Geoff Bridges did not want for it to be a party at all times. He wanted to be in police custody with a phone to report that his ex-wife had attempted to murder him via crazy hit man, even though he thought of her fondly sometimes, or at least melancholically, to the tune of bringing high school yearbooks to diners and only halfheartedly pretending to be interested in pages other than hers.

"It is a party," said the man in the black hoodie, "because we are never alone. There is evidence that being killed by my knife is a good experience, because everyone I have stabbed with it has later thanked me personally in my brain for having stabbed them."

The man moved his knife a little bit, so it was over the table and its reflection was visible in the polish of the table, and Geoff Bridges reconsidered his stance on not saying anything to the crazy hit man. The light in the diner was the same strained yellow as in Geoff Bridges's one-toothbrush bathroom.

"I do not have issues with loneliness," said Geoff Bridges, "so I will not thank you."

"Everyone," said the man in the black hoodie, "has issues with loneliness."

The server came with the coffee and said "nice knife," to the man in the black hoodie, who said "thank you," while keeping eye contact with Geoff Bridges. The coffee was extra hot but soon it would be cool, which might cause Geoff Bridges to get stabbed and die.

Geoff Bridges did not have issues with loneliness, and he also did not have issues with knowing when people were saying impossible things. So there was no reason for him not to throw the coffee in the eyes of this crazy hit man, and then scoot very quickly out of the booth and run outside, where surely his ex-wife would not have hired a sniper. To leave the yearbook behind, stained with flung coffee, and moreover to get on with his life.

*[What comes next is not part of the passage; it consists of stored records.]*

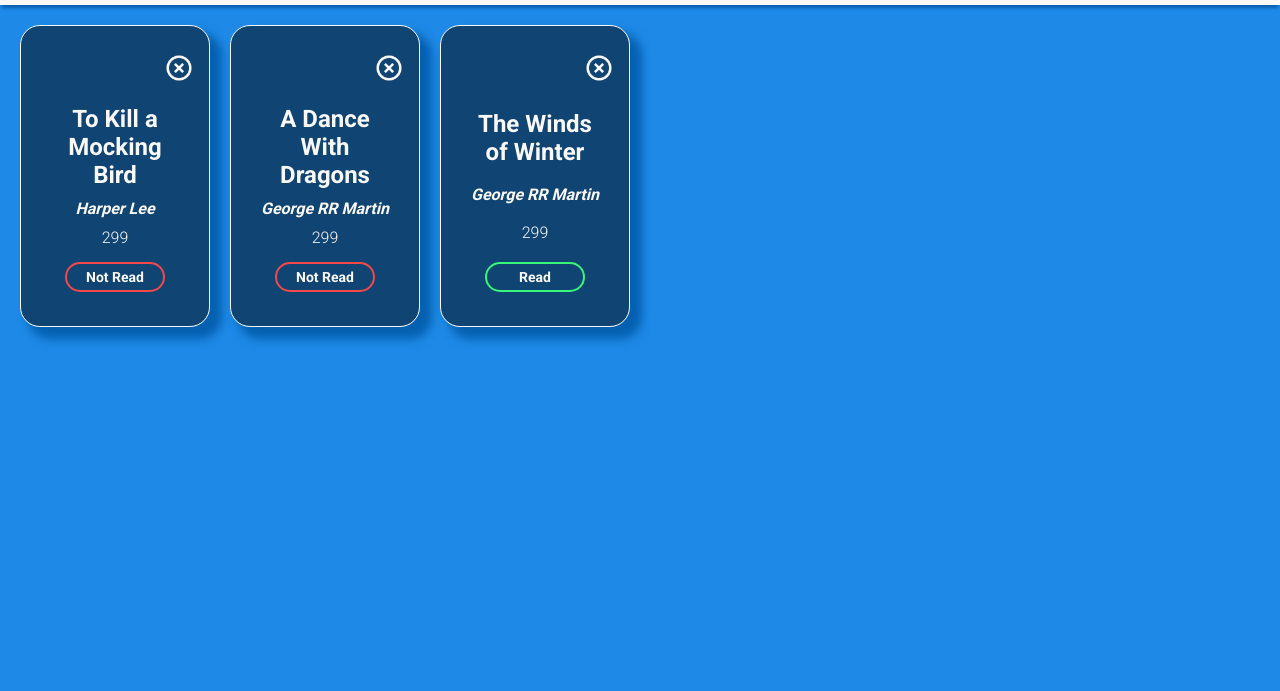
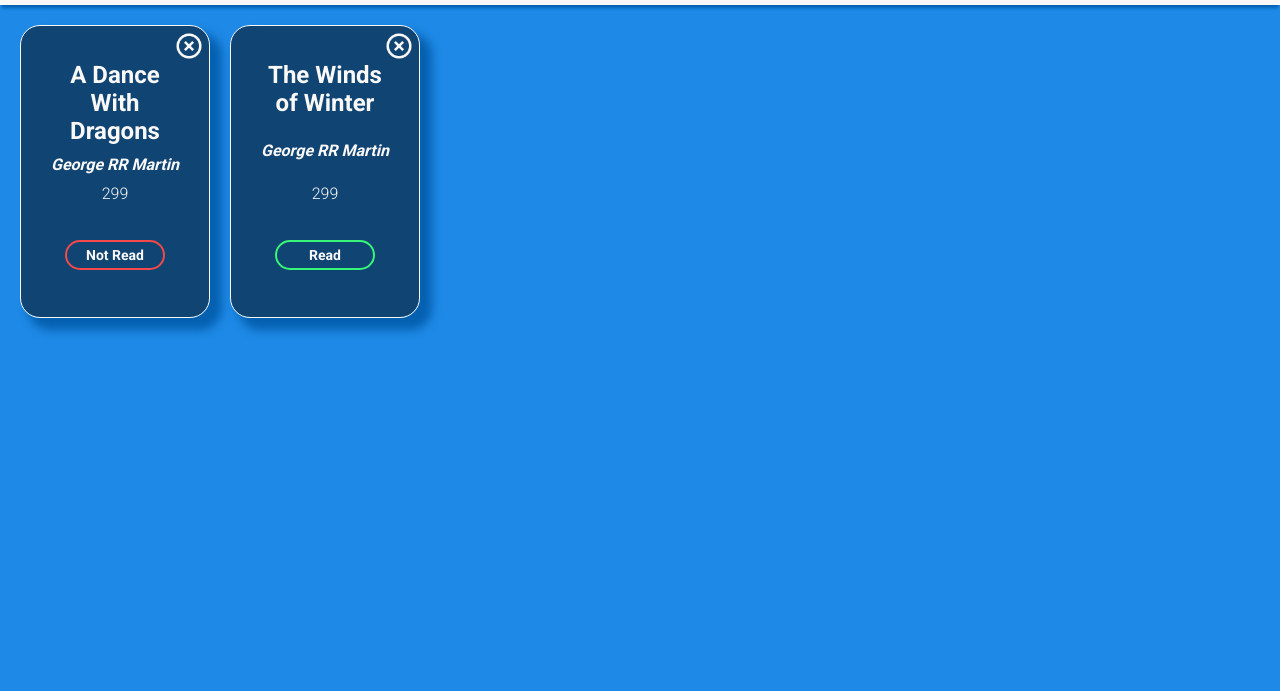
Before and after one commit to gcamaci/Library, a plain HTML site: page index.html in a window 1280 px wide. Shown: the part 109-800 px from the top of the page. Drawn offline with Linux system fonts and the light colour scheme; a web font is replaced by a local one.

Commit message:
finished

```diff
--- a/script.js
+++ b/script.js
@@ -1,22 +1,17 @@
 
 //modal DOM
-const closeBtn = document.getElementById('close-modal');
-const modal = document.querySelector('.hide-modal');
-const addBook = document.getElementById('modal-button');
-const createBook = document.getElementById('create-btn')
+
 const shelf = document.querySelector('main');
-const form = document.getElementById('book-form')
+
 let myLibrary = [];
 
 //Placeholder books
-const book1 = new Book('To Kill a Mocking Bird',"Harper Lee",299,false);
+
 const book2 = new Book('A Dance With Dragons',"George RR Martin",299,false);
 const book3 = new Book('The Winds of Winter',"George RR Martin",299,true);
-myLibrary.push(book1);
+
 myLibrary.push(book2);
 myLibrary.push(book3);
-
-
 //constructor
 function Book(title,author,pages,read){
     this.title = title
@@ -160,11 +155,15 @@ function deleteBook(bookNum){
     displayLibrary()
 }
 
-createBook.addEventListener('click', ()=>{
-    addBookToLibrary()
 
-});
 // we can probably do this an easier way in one function?
+function getModal(){
+    const closeBtn = document.getElementById('close-modal');
+    const modal = document.querySelector('.hide-modal');
+    const addBook = document.getElementById('modal-button');
+    const createBook = document.getElementById('create-btn')
+    const shelf = document.querySelector('main');
+    const form = document.getElementById('book-form');
 
     addBook.addEventListener('click', () => {
         modal.classList.remove('hide-modal');
@@ -180,9 +179,12 @@ closeBtn.addEventListener('click', () => {
      form.addEventListener('submit',(e)=>{
          e.preventDefault()
      });
-displayLibrary();
 
-function getModal(){
+     createBook.addEventListener('click', ()=>{
+        addBookToLibrary()
 
+    });
 
 }
+getModal();
+displayLibrary();
--- a/style.css
+++ b/style.css
@@ -111,13 +111,13 @@ main{
 }
 
 .card{
-    min-height: 300px;
+    min-height: 250px;
     max-width: 300px;
     border: 1px solid var(--white-color);
     display: grid;
-    grid-template-rows: 1fr 3fr 1fr;
-    padding: 15px;
-
+    grid-template-rows: 2fr 1fr;
+    padding: 20px;
+    position: relative;
     color: var(--white-color);
 
     background-color: rgba(2, 2, 2, 0.5);
@@ -126,7 +126,9 @@ main{
 }
 
 .trash-can{
-
+    position:absolute;
+    top:5px;
+    right: 5px;
     display: flex;
     justify-content: flex-end;
     align-items: center;
@@ -159,17 +161,16 @@ main{
     font-style: italic;
 }
 .book-info{
+    margin-top: 5px;
     text-align: center;
     padding:10px;
     border-radius: 10px;
     width: 100%;
     display: flex;
     flex-direction: column;
-    justify-content: space-around;
+    justify-content: space-between;
     align-items: center;
     gap: 10px;
-
-
 }
 
 
@@ -179,7 +180,7 @@ main{
     align-items: center;
     gap:15px;
     width: 100%;
-    height: 40px;
+
 
 }
 
@@ -211,7 +212,9 @@ main{
     display: flex;
     justify-content: center;
     align-items: center;
+
 }
+
 .hide-modal{
     display: none;
 }
@@ -226,6 +229,8 @@ main{
     z-index: 1;
     width: 300px;
     height:350px;
+
+
 }
 .close-form{
     display: flex;
```
Lines whose indentation alone changed are shown as unchanged.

The server came back holding a small piece of paper and she stared into the space exactly between Geoff Bridges and the crazy hit man and she asked the awkward question:

"Separate, or together?"

BIO: BIO: Justis Mills edits First Stop Fiction. He is currently at work on a trilogy featuring business attire. His email address is, if you would like to say hello.